◆ **SUPPLIED DATA**:

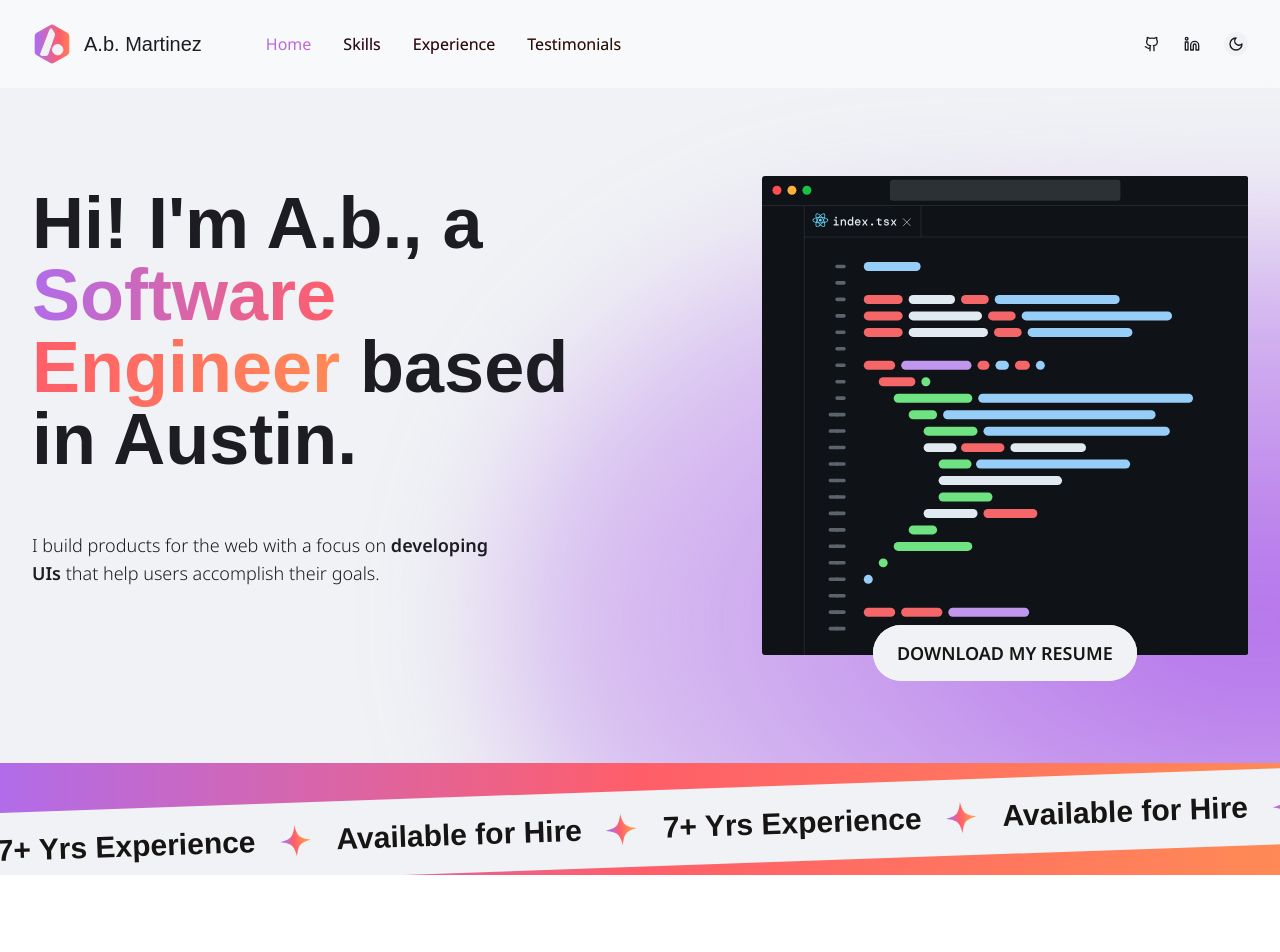
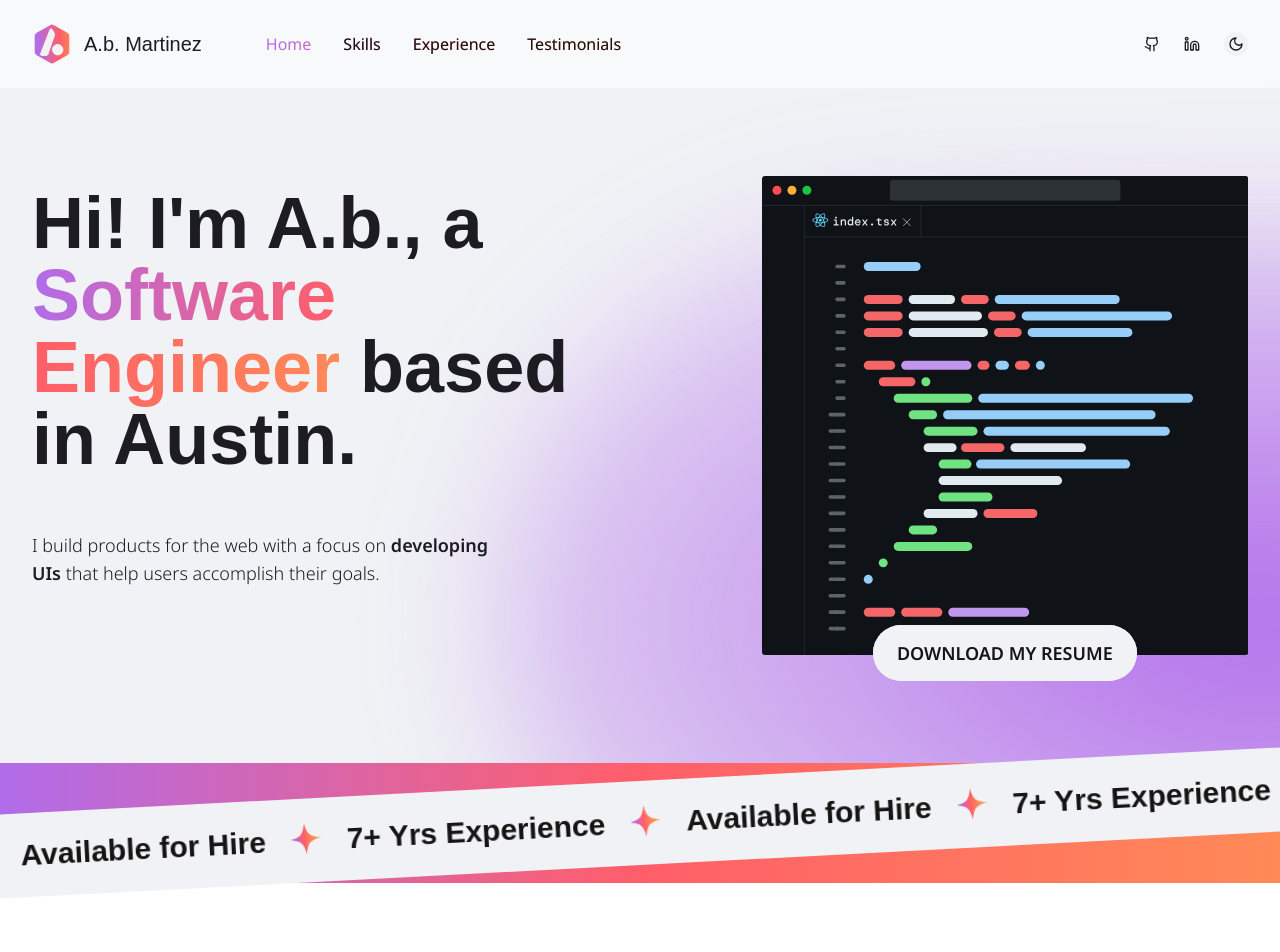
Before and after one commit to github-ab-martinez/personal-portfolio, a Next.js app: page / in a window 1280 px wide. Shown: the top 952 px of the page. Built offline with nearby package versions, Linux system fonts and the light colour scheme; a web font is replaced by a local one.

Commit message:
Availability banner styling and motion refinement

```diff
--- a/src/components/AvailabilityBanner/index.tsx
+++ b/src/components/AvailabilityBanner/index.tsx
@@ -1,66 +1,36 @@
-import SparkleIcon from '@/assets/icons/SparkleIcon';
-import Heading from '../common/Heading';
+"use client";
+
+import SparkleIcon from "@/assets/icons/SparkleIcon";
+import Heading from "../common/Heading";
+import { motion, useScroll, useTransform } from "framer-motion";
+
+const availabilityContent = ["7+ Yrs Experience", "Available for Hire"];
 
 const AvailabilityBanner = () => {
+  const { scrollYProgress } = useScroll();
+  const translateX = useTransform(scrollYProgress, [0, 0.25], ["-200%", "0%"]);
+
   return (
-    <section className="bg-gradient-to-r from-purple via-red to-orange py-14 relative overflow-x-hidden">
-      <div className="bg-white-primary py-5 text-black-primary absolute w-100 -rotate-2 top-1 -left-1 flex gap-6 overflow-hidden">
-        <Heading
-          className="font-semibold flex items-center gap-6 whitespace-nowrap"
-          level="h4"
-          as="h2"
-        >
-          7+ Yrs Experience <SparkleIcon />
-        </Heading>
-        <Heading
-          className="font-semibold flex items-center gap-6 whitespace-nowrap"
-          level="h4"
-          as="h2"
-        >
-          Available for Hire <SparkleIcon />
-        </Heading>
-        <Heading
-          className="font-semibold flex items-center gap-6 whitespace-nowrap"
-          level="h4"
-          as="h2"
-        >
-          7+ Yrs Experience <SparkleIcon />
-        </Heading>
-        <Heading
-          className="font-semibold flex items-center gap-6 whitespace-nowrap"
-          level="h4"
-          as="h2"
-        >
-          Available for Hire <SparkleIcon />
-        </Heading>
-        <Heading
-          className="font-semibold flex items-center gap-6 whitespace-nowrap"
-          level="h4"
-          as="h2"
-        >
-          7+ Yrs Experience <SparkleIcon />
-        </Heading>
-        <Heading
-          className="font-semibold flex items-center gap-6 whitespace-nowrap"
-          level="h4"
-          as="h2"
-        >
-          Available for Hire <SparkleIcon />
-        </Heading>
-        <Heading
-          className="font-semibold flex items-center gap-6 whitespace-nowrap"
-          level="h4"
-          as="h2"
-        >
-          7+ Yrs Experience <SparkleIcon />
-        </Heading>
-        <Heading
-          className="font-semibold flex items-center gap-6 whitespace-nowrap"
-          level="h4"
-          as="h2"
-        >
-          Available for Hire <SparkleIcon />
-        </Heading>
+    <section className="relative mb-[-30px] mt-[-30px] overflow-hidden py-12 before:absolute before:bottom-[30px] before:h-[calc(100%-60px)] before:w-full before:bg-gradient-to-r before:from-purple  before:via-red before:to-orange before:content-['']">
+      <div className="relative left-[-25%] top-0 flex w-[calc(150%)] -rotate-3 gap-6 bg-white-primary py-6 text-black-primary">
+        {availabilityContent
+          .concat(...Array(3).fill(availabilityContent))
+          .map((content, index) => (
+            <motion.span
+              style={{ translateX }}
+              className="flex gap-6"
+              key={index}
+            >
+              <Heading
+                className="flex items-center gap-6 whitespace-nowrap font-semibold"
+                level="h4"
+                as="h2"
+              >
+                {content}
+              </Heading>
+              <SparkleIcon />
+            </motion.span>
+          ))}
       </div>
     </section>
   );
--- a/src/components/common/AppWrapper/index.tsx
+++ b/src/components/common/AppWrapper/index.tsx
@@ -1,14 +1,14 @@
-import { FC, PropsWithChildren } from 'react';
-import { useDarkMode } from '@/components/common/StickyHeader/DarkModeToggle/DarkModeProvider';
-import { notoSans } from '@/app/fonts';
+import { FC, PropsWithChildren } from "react";
+import { useDarkMode } from "@/components/common/StickyHeader/DarkModeToggle/DarkModeProvider";
+import { notoSans } from "@/app/fonts";
 
 const AppWrapper: FC<PropsWithChildren> = ({ children }) => {
   const { darkMode } = useDarkMode();
 
   return (
-    <html lang="en" className={darkMode ? 'dark' : ''}>
+    <html lang="en" className={darkMode ? "dark" : ""}>
       <body
-        className={`${notoSans.className} bg-white-secondary text-black-secondary dark:bg-black-primary dark:text-white-primary max-w-full overflow-x-hidden`}
+        className={`${notoSans.className} max-w-full overflow-x-hidden bg-white-secondary text-black-secondary dark:bg-black-primary dark:text-white-primary`}
       >
         {darkMode === undefined ? null : <>{children}</>}
       </body>
```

◆ **WHAT YOU HAVE TO DO**: From the entries above, tally every line holding the string "AppWrapper". Give only the count.

◆ **ANSWER BOX**: 3